### What you should do
Your task is to filter the data below down to the lines holding "width".

[Code change snippets]
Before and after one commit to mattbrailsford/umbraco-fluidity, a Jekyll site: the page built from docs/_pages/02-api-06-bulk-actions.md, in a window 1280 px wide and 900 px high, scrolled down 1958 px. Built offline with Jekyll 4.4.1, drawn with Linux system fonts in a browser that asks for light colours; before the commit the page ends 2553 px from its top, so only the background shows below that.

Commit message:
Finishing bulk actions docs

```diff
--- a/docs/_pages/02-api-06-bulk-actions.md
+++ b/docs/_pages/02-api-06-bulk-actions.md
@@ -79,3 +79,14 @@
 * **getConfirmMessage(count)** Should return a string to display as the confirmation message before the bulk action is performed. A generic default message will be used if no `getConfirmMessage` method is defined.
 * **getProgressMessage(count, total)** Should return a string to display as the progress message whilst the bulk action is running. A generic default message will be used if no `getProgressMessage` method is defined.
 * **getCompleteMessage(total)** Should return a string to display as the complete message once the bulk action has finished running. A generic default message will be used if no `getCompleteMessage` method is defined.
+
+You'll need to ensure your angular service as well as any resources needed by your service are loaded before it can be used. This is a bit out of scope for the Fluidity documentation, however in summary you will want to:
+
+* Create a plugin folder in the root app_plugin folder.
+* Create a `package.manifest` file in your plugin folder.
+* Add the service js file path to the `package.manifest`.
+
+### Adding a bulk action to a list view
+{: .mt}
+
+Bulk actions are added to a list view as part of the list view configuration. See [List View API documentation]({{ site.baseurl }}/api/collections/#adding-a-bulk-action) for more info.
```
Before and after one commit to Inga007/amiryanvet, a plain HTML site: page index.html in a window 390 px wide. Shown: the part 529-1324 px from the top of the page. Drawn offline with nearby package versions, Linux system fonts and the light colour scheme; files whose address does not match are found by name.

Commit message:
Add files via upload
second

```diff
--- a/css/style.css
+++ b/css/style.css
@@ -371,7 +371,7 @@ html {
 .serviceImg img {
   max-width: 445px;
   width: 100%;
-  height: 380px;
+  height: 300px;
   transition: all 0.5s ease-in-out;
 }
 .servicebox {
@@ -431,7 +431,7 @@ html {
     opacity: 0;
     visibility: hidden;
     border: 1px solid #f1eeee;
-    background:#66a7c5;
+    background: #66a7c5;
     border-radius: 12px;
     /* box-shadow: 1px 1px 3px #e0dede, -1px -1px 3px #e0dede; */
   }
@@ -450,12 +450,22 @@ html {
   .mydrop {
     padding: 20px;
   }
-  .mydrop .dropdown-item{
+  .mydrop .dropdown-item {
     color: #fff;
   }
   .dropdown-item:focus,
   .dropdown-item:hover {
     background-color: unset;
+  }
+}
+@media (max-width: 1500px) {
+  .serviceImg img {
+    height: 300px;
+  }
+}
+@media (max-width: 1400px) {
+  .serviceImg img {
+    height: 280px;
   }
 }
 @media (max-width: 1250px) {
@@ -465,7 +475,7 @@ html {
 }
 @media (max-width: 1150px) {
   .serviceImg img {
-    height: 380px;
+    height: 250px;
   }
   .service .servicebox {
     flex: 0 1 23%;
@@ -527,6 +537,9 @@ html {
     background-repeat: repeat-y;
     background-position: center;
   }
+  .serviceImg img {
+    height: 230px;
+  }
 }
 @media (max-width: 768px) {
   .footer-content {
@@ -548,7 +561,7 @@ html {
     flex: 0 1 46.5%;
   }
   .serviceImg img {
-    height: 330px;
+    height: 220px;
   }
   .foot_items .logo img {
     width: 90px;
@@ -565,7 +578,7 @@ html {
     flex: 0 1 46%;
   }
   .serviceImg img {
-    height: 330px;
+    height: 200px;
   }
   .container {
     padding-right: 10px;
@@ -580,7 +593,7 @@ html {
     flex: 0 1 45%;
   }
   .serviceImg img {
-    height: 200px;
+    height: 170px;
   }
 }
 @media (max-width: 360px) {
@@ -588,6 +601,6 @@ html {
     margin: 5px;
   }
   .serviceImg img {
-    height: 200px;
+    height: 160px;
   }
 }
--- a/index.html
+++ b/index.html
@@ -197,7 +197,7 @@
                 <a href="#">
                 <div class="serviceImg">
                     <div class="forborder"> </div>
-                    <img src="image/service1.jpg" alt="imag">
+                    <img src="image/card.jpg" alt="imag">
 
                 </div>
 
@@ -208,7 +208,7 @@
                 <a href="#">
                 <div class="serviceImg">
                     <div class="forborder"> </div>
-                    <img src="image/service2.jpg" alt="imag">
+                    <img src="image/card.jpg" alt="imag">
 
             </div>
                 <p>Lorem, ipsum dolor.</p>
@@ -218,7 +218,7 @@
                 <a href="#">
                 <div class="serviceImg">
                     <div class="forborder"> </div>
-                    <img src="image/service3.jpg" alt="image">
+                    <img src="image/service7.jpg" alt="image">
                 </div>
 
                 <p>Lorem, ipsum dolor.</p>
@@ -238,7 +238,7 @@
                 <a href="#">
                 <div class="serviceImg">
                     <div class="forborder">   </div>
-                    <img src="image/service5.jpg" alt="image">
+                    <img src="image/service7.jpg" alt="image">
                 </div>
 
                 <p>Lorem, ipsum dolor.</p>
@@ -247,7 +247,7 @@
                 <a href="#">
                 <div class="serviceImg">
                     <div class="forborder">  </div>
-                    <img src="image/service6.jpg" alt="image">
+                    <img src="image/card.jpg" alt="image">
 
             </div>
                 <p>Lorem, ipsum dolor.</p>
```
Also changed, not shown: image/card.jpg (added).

### Exercise solution
   max-width: 445px;
   width: 100%;
+@media (max-width: 1500px) {
+@media (max-width: 1400px) {
 @media (max-width: 1250px) {
 @media (max-width: 1150px) {
 @media (max-width: 768px) {
     width: 90px;
 @media (max-width: 360px) {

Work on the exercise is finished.